In conclusion, the issue of hijab is bound to raise more debate now and in future owing to the important questions asked by both sides that touch on very fundamental issues concerning individual liberties and a country’s secular agenda. I think it is important for empathy to come into play when these kinds of issues are being concerned. Is it justified for a group of people to judge that such and such behavior is primitive and oppressive when those people have never had real experience of what they are criticizing? What right do I have if I am a Muslim, to prohibit a Freemason showing his symbols; or as a Catholic what right do I have to prohibit a Jew from wearing his skullcap.
- Ahmed, Leila. Women and Gender in Islam: Historical Roots of a Modern Debate. New Haven: Yale University Press, 1992 pp. 45-67
- Gohari, M. J:The Taliban: Ascent to Power. Oxford: Oxford University Press, 2000 pp. 108-110
- Hessini, L.Wearing the Hijab in Contemporary Morocco: Choice and Identity: Reconstructing Gender in the Middle East: Tradition, Identity & Power, New York, Columbia University Press, 1994 pp. 48-56
- Pipes, Daniel”‘ A Woman’s Right To Choose’.” 2004. pp. 3-11
- Pipes, Daniel. “Keeping Muslim Girls under Wraps in France.”New York, Columbia University Press, 2003 pp. 15-27
- Scott, Joan. The Politics of the Veil.
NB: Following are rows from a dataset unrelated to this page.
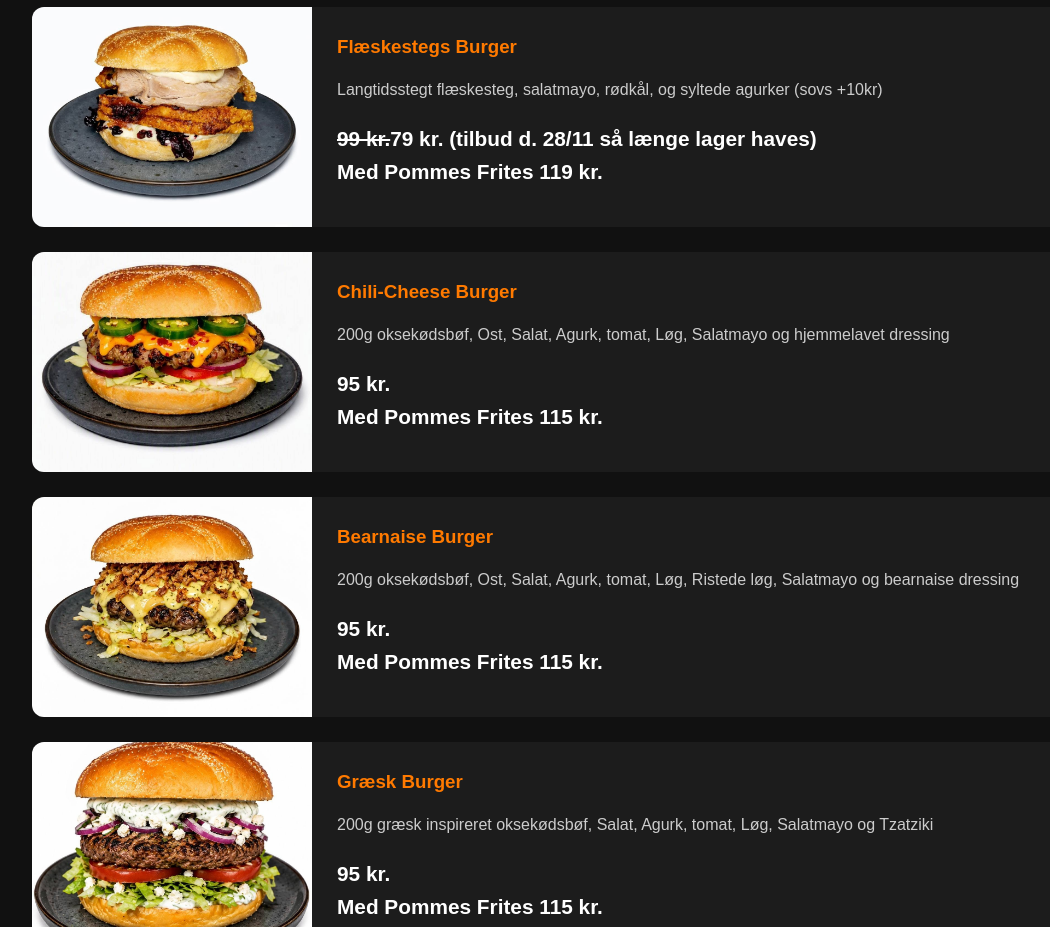
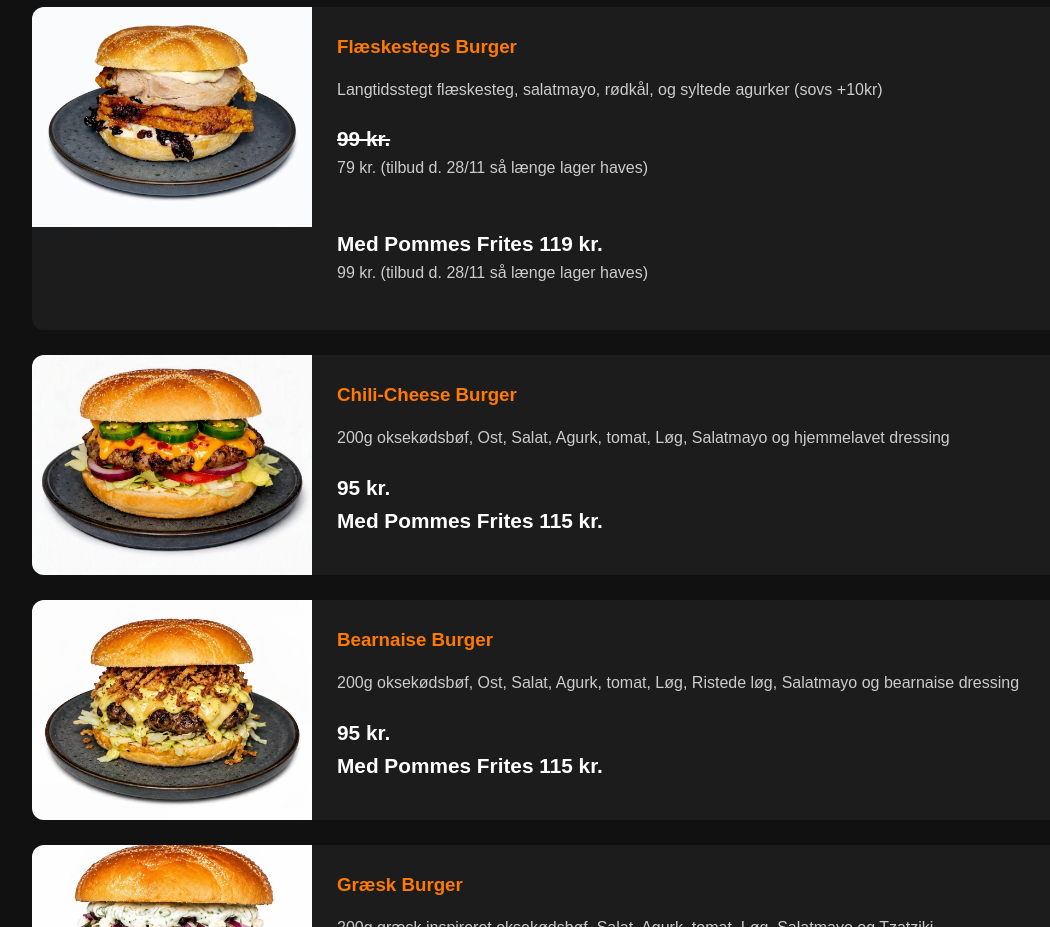
Before and after one commit to kongfisk007/burgers-taars, a plain HTML site: page index.html in a window 1280 px wide. Shown: the part 3780-4707 px from the top of the page, without its empty margins (32-1082 px from the left). Drawn offline with Linux system fonts and the light colour scheme.

Commit message:
Update index.html

```diff
--- a/index.html
+++ b/index.html
@@ -234,8 +234,8 @@
                     Langtidsstegt flæskesteg, salatmayo, rødkål, og syltede agurker (sovs +10kr)
                 </p>
 
-                <span><s>99 kr.</s>79 kr. (tilbud d. 28/11 så længe lager haves)</span></br>
-                <span>Med Pommes Frites 119 kr.</span>
+                <span><s>99 kr.</s></span> <p>79 kr. (tilbud d. 28/11 så længe lager haves)</p></br>
+                <span>Med Pommes Frites 119 kr.</span><p>99 kr. (tilbud d. 28/11 så længe lager haves)</p>
             </div>
 
         </div>
```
Oxford: Oxford University Press 2001 pp. 24-30
- Taber, Kimberly–We News: Isolation awaits French girls in heads carves.